We were able to squeeze in a morning of sightseeing around San Salvador (learning about Archbishop Romero, first trip to a real art museum) and an afternoon at the beach eating shrimp cocktails, which made it seem like a real vacation for the Genesis folks. Still, when we crossed the border into Nicaragua, everyone breathed a sigh of relief. “Even if I get lost now, I can still find my way home!” Geovanny told me.

There were many wonderful moments during our trip to El Salvador, but one of the best came at the end, when the Genesis members all began calculating what they could do with money they had left from their per diems.

Jamileth waved her leftover cash at me and said, “With this, I’m going to buy a washing machine. I’ve already found a deal on new ones at the market.” Imagine what Jamileth and her daughter can do with all the time they’ll save once they don’t have to wash the family’s clothes by hand all weekend long.

Ramona’s mother celebrated her 95th birthday the day we got back to Nicaragua. “I’m going to buy a toilet and have it installed in the house,” Ramona told me. “That way my poor mother won’t have to go out to the latrine in the mud during the rains.”

So, was the trip to El Salvador a success? Absolutely. – Becca

Friday, April 8, 2011

Battling asthma in Nueva Vida

Breathing in and out easily is not over-rated! As an asthmatic, I can attest to such. And…

Many of the poor have trouble getting a good breath. Asthma plagues the poor. Women suffer from chronic asthma because they have stood over poorly ventilated wood stoves for most of their lives cooking meals for their families. Older women who have never smoked a cigarette in their lives have emphysema.

Children really suffer. In the dry season (six months of no rain) wind blows dust and dirt into their tiny little homes. As cars and horse carts drive by – or even children playing ball in the street – dust billows. Like women, smoke from the wood stoves in their houses puts impurities into their tiny lungs, but not only from the stoves… smoke from burning trash (like used toilet paper and leaves) also makes it hard to breathe. Now add smoke from burning trash in the Ciudad Sandino dump – located right behind Nueva Vida – and you have tiny lungs in crisis.

Our pediatrician does a great job caring for the children. Last year 76% of his patients were under the age of five and 20% were treated for asthma! With our renewed commitment to community health, word is spreading that the Nueva Vida clinic is filling a need with asthmatic children by giving comprehensive care.

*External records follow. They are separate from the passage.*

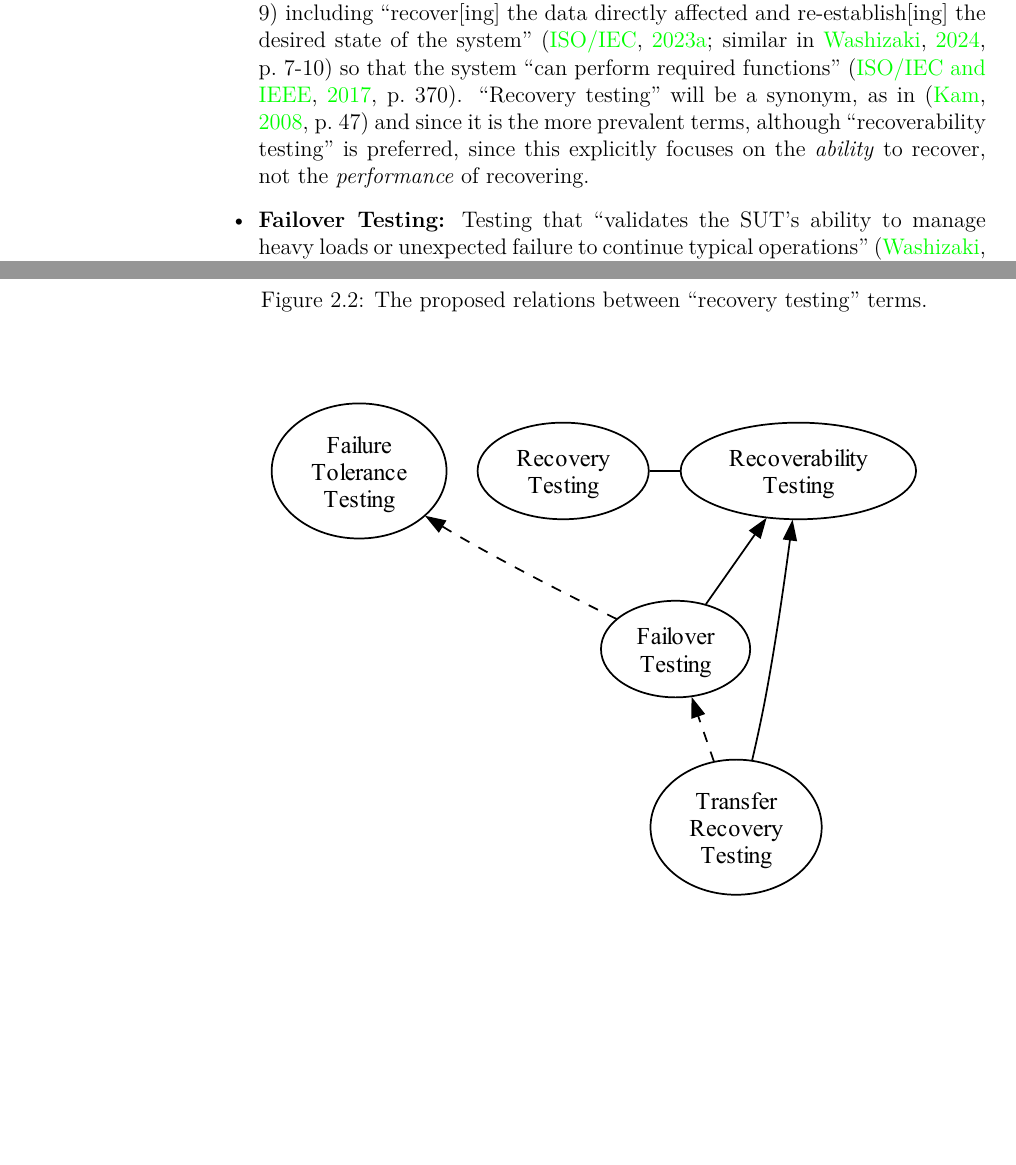
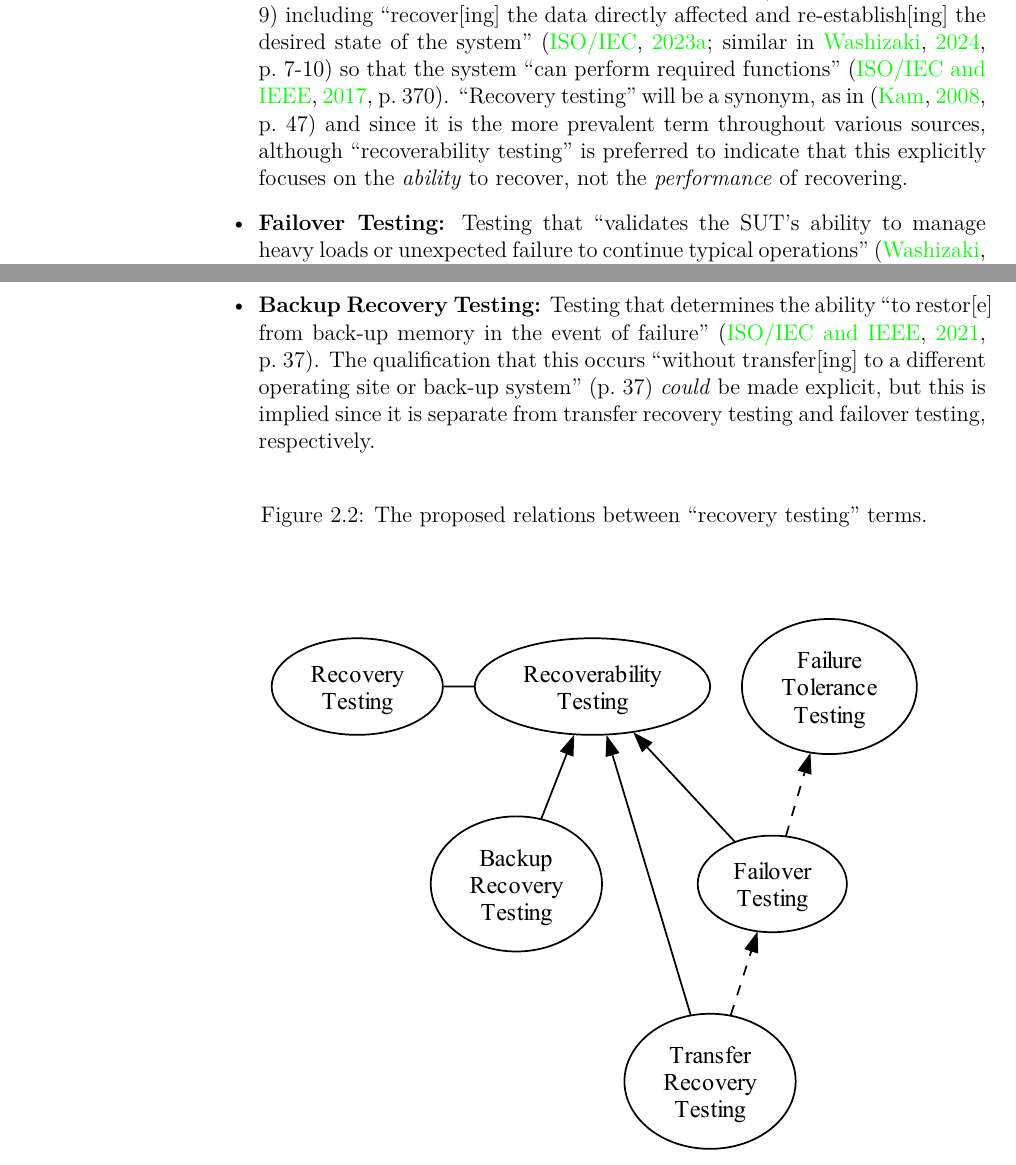
Before and after one commit to samm82/TestingTesting, a LaTeX thesis (notes.tex, which reads chapters/03_notes.tex): two parts of pages 37 and 39 of 72, joined at a grey line, cut so that both start at the same text, the shorter picture padded with empty space. The pictures show the PDF file notes.pdf that the author committed with the source.

Commit message:
Add notes on proposed 'backup recovery testing'; #40

```diff
--- a/chapters/03_notes.tex
+++ b/chapters/03_notes.tex
@@ -1320,8 +1320,9 @@ Figure~\ref{fig:recovery-graph-proposed}.
             \citealp[p.~7-10]{SWEBOK2024}) so that the system ``can perform
             required functions'' \citep[p.~370]{IEEE2017}. ``Recovery testing''
             will be a synonym, as in \citep[p.~47]{Kam2008} and since it is the
-            more prevalent terms, although ``recoverability testing'' is
-            preferred, since this explicitly focuses on the \emph{ability} to
+            more prevalent term throughout various sources, although
+            ``recoverability testing'' is preferred to indicate that this
+            explicitly focuses on the \emph{ability} to
             recover, not the \emph{performance} of recovering.
       \item \textbf{Failover Testing:} Testing that ``validates the SUT's
             ability to manage heavy loads or unexpected failure to continue
@@ -1341,6 +1342,13 @@ Figure~\ref{fig:recovery-graph-proposed}.
             considered as a kind of failover testing. This may not be
             intrinsic to the hardware/software (e.g., may be the responsibility
             of humans/processes).
+      \item \textbf{Backup Recovery Testing:} Testing that determines the
+            ability ``to restor[e] from back-up memory in the event of failure''
+            \citep[p.~37]{IEEE2021}. The qualification that this occurs
+            ``without transfer[ing] to a different operating site or back-up
+            system'' (p.~37) \emph{could} be made explicit, but this is implied
+            since it is separate from transfer recovery testing and failover
+            testing, respectively.
 \end{itemize}
 
 \begin{figure}[hbtp!]
```
Also changed, not shown: assets/graphs/recoveryGraphProposed.tex (+2 -4 lines), notes.pdf, thesis.pdf.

In the clinic we have nebulizers going almost non-stop. Children are given expensive cortisone inhalers for long-term treatment when they need them (this is a rarity in clinics that serve the poor). Toilet paper rolls serve as spacers. Disposable plastic cups with an “X” cut in the bottom to push the inhaler through serves as masks for little ones to breathe in the medication.

Our general practitioner also treats adults with asthma. All patients are given follow-up visits to see how they are doing.

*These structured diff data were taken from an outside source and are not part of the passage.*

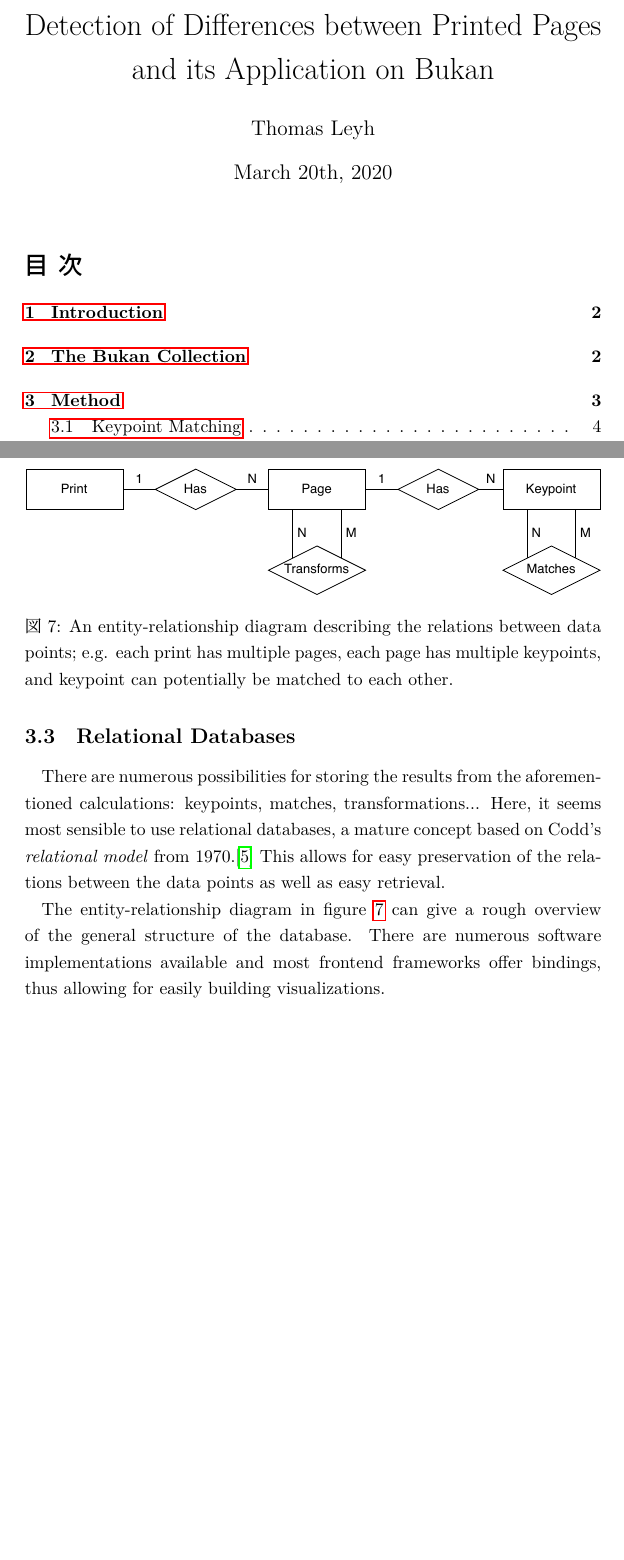
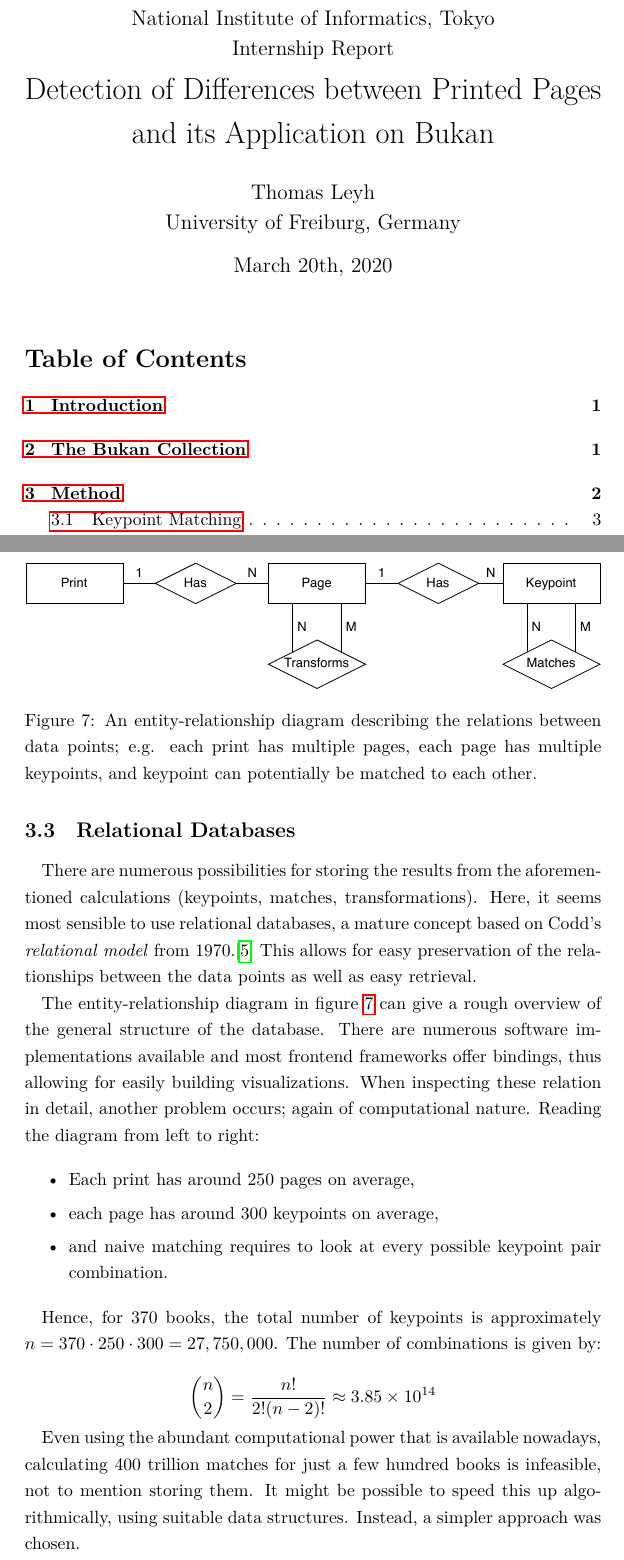
Before and after one commit to leyhline/bukan-collection, a LaTeX document (report/main.tex): two parts of pages 1 and 10 of 11 before the commit and two parts of pages 1 and 10 of 12 after it, joined at a grey line, cut at the place of the change, the shorter picture padded with empty space. Compiled offline with LuaLaTeX.

Commit message:
Add simple calculations about number of matches

```diff
--- a/report/main.tex
+++ b/report/main.tex
@@ -10,13 +10,17 @@
 \usepackage[backend=biber,style=numeric]{biblatex}
 \addbibresource{references.bib}
 
-\title{Detection of Differences between Printed Pages and its Application on Bukan}
-\author{Thomas Leyh}
+\renewcommand*\contentsname{Table of Contents}
+\renewcommand{\figurename}{Figure}
+
+\title{\large National Institute of Informatics, Tokyo \\ Internship Report \\ \LARGE Detection of Differences between Printed Pages and its Application on Bukan}
+\author{Thomas Leyh \\ University of Freiburg, Germany}
 \date{March 20th, 2020}
 
 \begin{document}
 
-\maketitle
+\clearpage\maketitle
+\thispagestyle{empty}
 
 \tableofcontents
 
@@ -25,4 +27,5 @@
 \pagebreak
+\setcounter{page}{1}
 
 \section{Introduction}
 
@@ -159,7 +162,7 @@
 
 \subsection{Relational Databases}
 
-There are numerous possibilities for storing the results from the aforementioned calculations: keypoints, matches, transformations... Here, it seems most sensible to use relational databases, a mature concept based on Codd's \emph{relational model} from 1970.\cite{codd1970relational} This allows for easy preservation of the relations between the data points as well as easy retrieval.
+There are numerous possibilities for storing the results from the aforementioned calculations (keypoints, matches, transformations). Here, it seems most sensible to use relational databases, a mature concept based on Codd's \emph{relational model} from 1970.\cite{codd1970relational} This allows for easy preservation of the relationships between the data points as well as easy retrieval.
 
 \begin{figure}
     \centering
@@ -168,7 +171,23 @@
     \label{fig:er-schema}
 \end{figure}
 
-The entity-relationship diagram in figure~\ref{fig:er-schema} can give a rough overview of the general structure of the database. There are numerous software implementations available and most frontend frameworks offer bindings, thus allowing for easily building visualizations.
+The entity-relationship diagram in figure~\ref{fig:er-schema} can give a rough overview of the general structure of the database. There are numerous software implementations available and most frontend frameworks offer bindings, thus allowing for easily building visualizations. When inspecting these relation in detail, another problem occurs; again of computational nature. Reading the diagram from left to right:
+
+\begin{itemize}
+    \setlength\itemsep{0em}
+    \item Each print has around 250 pages on average,
+    \item each page has around 300 keypoints on average,
+    \item and naive matching requires to look at every possible keypoint pair combination.
+\end{itemize}
+
+Hence, for 370 books, the total number of keypoints is approximately $n = 370 \cdot 250 \cdot 300 = 27,750,000$. The number of combinations is given by:
+
+\begin{equation*}
+    \binom{n}{2} = \frac{n!}{2!(n-2)!} \approx 3.85 \times 10^{14}
+\end{equation*}
+
+Even using the abundant computational power that is available nowadays, calculating 400 trillion matches for just a few hundred books is infeasible, not to mention storing them. It might be possible to speed this up algorithmically, using suitable data structures. Instead, a simpler approach was chosen.
+
 
 \section{Conclusion}
 
```
Also changed, not shown: report/main.tex (2 more changed lines).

Now we are reaching out into the community. We have put nebulizers in the community in homes of health promoters who are willing to open their homes for asthmatic people to access the machines at night and on week-ends when the clinic is closed. We are working on ways to convince people to burn trash away from homes and ventilate their wood stoves better, but much of this takes funding as well as education.

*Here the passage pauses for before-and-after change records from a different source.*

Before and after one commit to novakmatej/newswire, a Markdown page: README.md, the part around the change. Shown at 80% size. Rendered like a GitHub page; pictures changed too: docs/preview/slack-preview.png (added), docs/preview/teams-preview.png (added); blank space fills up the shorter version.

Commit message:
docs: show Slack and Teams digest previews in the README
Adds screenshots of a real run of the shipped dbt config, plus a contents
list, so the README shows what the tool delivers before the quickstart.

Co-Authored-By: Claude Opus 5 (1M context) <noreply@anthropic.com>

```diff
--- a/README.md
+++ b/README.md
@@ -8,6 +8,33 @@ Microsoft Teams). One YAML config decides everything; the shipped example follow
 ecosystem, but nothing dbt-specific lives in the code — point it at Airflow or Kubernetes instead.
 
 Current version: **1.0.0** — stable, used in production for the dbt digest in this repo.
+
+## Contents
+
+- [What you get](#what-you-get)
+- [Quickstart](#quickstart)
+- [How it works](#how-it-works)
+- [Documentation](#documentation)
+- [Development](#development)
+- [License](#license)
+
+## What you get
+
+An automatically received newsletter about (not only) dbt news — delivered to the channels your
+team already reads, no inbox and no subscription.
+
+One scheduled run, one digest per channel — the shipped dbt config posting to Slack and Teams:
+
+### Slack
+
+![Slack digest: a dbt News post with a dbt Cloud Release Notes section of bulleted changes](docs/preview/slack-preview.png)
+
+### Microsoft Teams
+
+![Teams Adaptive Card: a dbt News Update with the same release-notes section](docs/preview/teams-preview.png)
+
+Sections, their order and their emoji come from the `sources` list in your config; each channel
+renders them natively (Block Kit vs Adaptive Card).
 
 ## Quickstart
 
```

Most of us take breathing for granted…oxygen is the element we need most consistently…like every few minutes! Helping children, women, and men breathe is helping to guarantee a basic human right, don’t you think? – Kathleen